I don’t remember when I was exposed to the mnemonic acronym SMART as a tool for writing good goals, but it’s the start of a new year so I can assure you it’s still living its best life in corporate America.
I’ve most often seen SMART defined as:
I also don’t like this definition at all, and a few years ago I came across a better set of words that I’ve been sharing with folks ever since:
- Specific: What is the goal? What does a good job look like? Ideally an objective scorecard.
This one is the same but it’s important because specificity is what makes goals distinct from things like yearly themes. I also like the idea of themes, but companies tend to demand a little more objective accountability.
- Motivating: Will working on the goal add or drain energy?
This is such an important add because you ought to think real hard if you’re setting a goal for yourself you don’t actually care about achieving. It’s a tragic miss that there’s nothing in the original about how good goals are motivating.
- Attainable: Is the goal realistic and reasonable? A stretch is okay, but not if it’s demotivating. Is the goal within your control?
This is basically synonymous with the original “achievable”, but I like the extra question about whether the goal is within your control.
- Relevant: Is the goal aligned, and will accomplishing it impact results? People want to do extrinsically meaningful work and make a difference.
This replaces realistic, which to me means the same thing as attainable or achievable. Relevance is another huge miss in the original, since who cares about a goal unless it’s actually worth doing?
- Trackable: How/when do you measure progress (not the standard you measure against). For example, a “specific” goal might be 90% customer satisfaction. The “tracking” part is to measure it with customer survey in Q1 of next year.

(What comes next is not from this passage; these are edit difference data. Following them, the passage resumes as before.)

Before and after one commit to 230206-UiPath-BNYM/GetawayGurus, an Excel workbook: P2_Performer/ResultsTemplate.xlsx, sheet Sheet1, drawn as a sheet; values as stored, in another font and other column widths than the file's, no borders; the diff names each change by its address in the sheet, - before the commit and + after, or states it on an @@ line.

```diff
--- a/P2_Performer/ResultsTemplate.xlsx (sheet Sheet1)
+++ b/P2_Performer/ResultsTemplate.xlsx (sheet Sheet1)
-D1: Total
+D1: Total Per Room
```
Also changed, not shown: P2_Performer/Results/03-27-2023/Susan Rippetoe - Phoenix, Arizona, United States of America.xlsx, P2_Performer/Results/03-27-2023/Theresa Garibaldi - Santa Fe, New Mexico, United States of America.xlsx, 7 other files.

This one replaces timely, whose intent is captured by relevant and attainable. It’s the verification to the requirement in a specific goal.

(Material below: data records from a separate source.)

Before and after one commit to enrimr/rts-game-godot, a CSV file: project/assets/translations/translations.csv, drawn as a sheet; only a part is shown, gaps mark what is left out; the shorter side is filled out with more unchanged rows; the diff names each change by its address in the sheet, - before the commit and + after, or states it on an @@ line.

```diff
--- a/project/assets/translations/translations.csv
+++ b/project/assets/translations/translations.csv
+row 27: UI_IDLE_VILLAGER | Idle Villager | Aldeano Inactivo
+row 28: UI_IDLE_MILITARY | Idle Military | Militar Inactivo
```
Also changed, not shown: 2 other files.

When I want to be more pithy I remember these as:
- S: What is the goal?
- M: Do I care?
- A: Is it possible?
- R: Does it matter?
- T: How and when will I prove I’ve done it?